Alabama's plans for building out the long awaited 700 MHz interoperable communications system is moving right along. The system build out is taking the traditional pattern of building from the gulf coast, northward with the initial emphasis on serving the major metropolitan areas. The typical reasons for moving to 700 MHz are generally stated as improving interoperability, communications coverage, and enhanced capabilities.
A recent article
relating to the installation of a 700 MHz system in Madison County Alabama states the
benefits generally associated with the benefits of 700 MHz. There are a few things the article left out
(such as cost), but that is a topic for another day. Suffice if for now to say that there is a lot of interest in 700
MHz at this time.
The current focus of the Alabama Department of Homeland Security seems to be on
sharing information with State agencies and government users in the major metro
areas with equipment presentations apparently being limited to a single manufacturer. Unfortunately, the scarcity of information
available to the public is causing some confusion, and for that matter, even
some of the agencies the proposed network is supposed to serve.
For the sake of clarification, it should be
noted that there is more than one 700 MHz equipment supplier. It should be further noted that radios
costing thousands of dollars each are generally beyond the reach of smaller
public safety agencies, and for that matter outside the budgetary constraints
of most state agencies, and all but a very few county or municipal users.
Having said that, the point being made to
Alabama public safety users is this.
First, you have a choice. You
are not limited to purchasing from a single supplier, unless the system is
being configured in such a way that only one brand of equipment is
supported.
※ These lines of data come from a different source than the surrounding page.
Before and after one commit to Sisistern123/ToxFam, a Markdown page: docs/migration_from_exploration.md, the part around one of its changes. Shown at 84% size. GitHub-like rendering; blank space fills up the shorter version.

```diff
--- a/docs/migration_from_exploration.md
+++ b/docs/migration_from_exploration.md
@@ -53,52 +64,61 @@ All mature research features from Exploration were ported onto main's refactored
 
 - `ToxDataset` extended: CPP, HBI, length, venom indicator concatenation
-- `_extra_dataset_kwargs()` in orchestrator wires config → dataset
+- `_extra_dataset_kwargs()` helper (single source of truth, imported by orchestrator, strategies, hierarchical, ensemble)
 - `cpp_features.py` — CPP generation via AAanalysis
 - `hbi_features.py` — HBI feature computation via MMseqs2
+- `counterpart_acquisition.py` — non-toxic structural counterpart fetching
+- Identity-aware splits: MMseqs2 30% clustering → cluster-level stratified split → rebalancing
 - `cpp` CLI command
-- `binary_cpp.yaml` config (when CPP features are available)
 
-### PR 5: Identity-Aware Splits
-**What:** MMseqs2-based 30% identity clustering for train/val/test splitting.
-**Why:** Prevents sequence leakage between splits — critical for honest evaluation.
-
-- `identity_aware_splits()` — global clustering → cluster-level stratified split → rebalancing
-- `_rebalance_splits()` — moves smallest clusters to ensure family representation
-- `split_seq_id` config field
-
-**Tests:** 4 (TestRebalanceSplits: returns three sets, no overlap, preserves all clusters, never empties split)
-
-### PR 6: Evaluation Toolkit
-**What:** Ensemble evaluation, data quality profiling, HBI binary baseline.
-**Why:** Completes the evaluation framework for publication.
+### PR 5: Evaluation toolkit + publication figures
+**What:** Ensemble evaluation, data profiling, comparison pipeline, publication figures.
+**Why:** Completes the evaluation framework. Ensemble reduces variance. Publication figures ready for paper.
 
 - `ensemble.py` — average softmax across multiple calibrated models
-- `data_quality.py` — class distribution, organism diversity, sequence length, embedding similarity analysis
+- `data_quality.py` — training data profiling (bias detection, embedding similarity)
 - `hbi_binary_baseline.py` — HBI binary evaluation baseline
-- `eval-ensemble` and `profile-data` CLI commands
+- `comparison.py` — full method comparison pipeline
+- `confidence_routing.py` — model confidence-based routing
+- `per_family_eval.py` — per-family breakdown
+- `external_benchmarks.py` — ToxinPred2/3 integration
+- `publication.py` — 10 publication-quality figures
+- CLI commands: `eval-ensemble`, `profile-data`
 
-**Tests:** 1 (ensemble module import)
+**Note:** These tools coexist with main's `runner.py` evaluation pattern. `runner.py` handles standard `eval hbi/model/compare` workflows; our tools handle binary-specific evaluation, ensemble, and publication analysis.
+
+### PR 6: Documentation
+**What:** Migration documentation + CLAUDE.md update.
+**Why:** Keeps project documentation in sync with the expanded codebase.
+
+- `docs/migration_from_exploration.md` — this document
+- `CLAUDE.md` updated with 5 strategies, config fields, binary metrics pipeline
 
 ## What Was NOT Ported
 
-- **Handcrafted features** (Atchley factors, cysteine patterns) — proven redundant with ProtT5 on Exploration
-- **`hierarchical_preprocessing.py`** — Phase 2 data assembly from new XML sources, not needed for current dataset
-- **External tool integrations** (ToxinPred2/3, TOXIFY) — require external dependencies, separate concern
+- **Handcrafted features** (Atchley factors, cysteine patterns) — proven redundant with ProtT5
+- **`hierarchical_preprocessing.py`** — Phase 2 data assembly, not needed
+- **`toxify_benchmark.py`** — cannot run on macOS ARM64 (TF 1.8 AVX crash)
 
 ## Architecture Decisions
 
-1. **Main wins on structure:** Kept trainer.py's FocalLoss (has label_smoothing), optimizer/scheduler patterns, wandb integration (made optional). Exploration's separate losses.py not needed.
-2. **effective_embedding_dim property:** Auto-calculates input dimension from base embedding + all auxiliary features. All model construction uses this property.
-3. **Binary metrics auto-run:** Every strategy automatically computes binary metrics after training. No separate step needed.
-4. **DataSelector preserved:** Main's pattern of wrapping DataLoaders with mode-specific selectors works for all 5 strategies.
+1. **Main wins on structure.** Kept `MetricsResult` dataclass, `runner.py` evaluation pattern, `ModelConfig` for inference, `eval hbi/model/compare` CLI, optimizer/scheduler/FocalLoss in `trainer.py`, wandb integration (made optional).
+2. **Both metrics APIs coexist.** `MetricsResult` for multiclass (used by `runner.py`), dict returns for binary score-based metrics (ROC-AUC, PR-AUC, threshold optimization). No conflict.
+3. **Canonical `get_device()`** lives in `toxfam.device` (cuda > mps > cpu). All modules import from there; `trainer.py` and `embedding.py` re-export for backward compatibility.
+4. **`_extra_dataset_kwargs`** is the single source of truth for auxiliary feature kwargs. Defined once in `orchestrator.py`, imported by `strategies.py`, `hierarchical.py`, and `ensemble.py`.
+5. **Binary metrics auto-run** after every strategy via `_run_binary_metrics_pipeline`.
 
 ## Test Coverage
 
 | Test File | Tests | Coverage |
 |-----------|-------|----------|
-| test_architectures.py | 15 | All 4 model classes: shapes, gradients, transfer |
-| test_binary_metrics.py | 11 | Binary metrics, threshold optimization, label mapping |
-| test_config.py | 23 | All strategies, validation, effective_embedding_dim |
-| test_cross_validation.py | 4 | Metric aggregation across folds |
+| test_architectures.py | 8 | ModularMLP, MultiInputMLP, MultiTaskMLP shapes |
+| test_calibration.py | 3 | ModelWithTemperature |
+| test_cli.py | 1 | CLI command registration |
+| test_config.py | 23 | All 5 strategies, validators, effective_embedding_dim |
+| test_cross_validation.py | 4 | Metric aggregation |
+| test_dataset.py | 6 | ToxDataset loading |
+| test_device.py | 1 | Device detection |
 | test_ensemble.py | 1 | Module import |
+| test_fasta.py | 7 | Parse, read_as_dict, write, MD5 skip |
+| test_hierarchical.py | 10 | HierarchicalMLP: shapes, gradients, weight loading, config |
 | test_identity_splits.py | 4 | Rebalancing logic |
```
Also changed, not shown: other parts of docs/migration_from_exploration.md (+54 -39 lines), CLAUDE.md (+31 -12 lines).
In that case, as a taxpayer,
you are entitled to an explanation from those responsible for system planning as to why they have chosen sole source technology that constrains the benefits of competitive
bidding and good stewardship of taxpayer dollars. For a good example of what can happen when a system is built based on a proprietary standard, click here.
Assuming that the system is based on open
architecture, which it should be, you should obtain the operating
specifications to allow review of the offerings of multiple vendors and choose
the brand, model, and vendor of your choice.
There are several vendors approved for 700 MHz interoperable radio
equipment on the Alabama State Contract and many more on the Federal GSA
The second point is that you don't have to
purchase all new 700 MHz equipment to be a part of the network. You can purchase, or continue using, the
radios of your choice and connect to the 700 MHz network with a one time
investment of just $7,500. The
Dadeville Fire Department has one of these units which offers interoperability
on 700 MHz, 450 MHz, and 150 MHz using the Federal P25 operating standard. Click here
for more information.
The final thing to remember that that you
have a voice in the decisions that will be made in your area. There is a choice, actually multiple
choices. We encourage you to use them. You can start by calling us for more
information at 205.854.2611 or drop us an email to ServingU@falcondirect.com.
Welcome to our Blog site. Going forward, the following will be our only post for 2017. We've been on the web for a long, long time, but we figured it was time to do something different. You can read all about our 2017 Plan in the post below. In closing, let me share the words of my favorite poet - And they copied, and they copied, but they couldn't copy my mind, so I left them sweating and stealing, a year and a half behind. Rudyard Kipling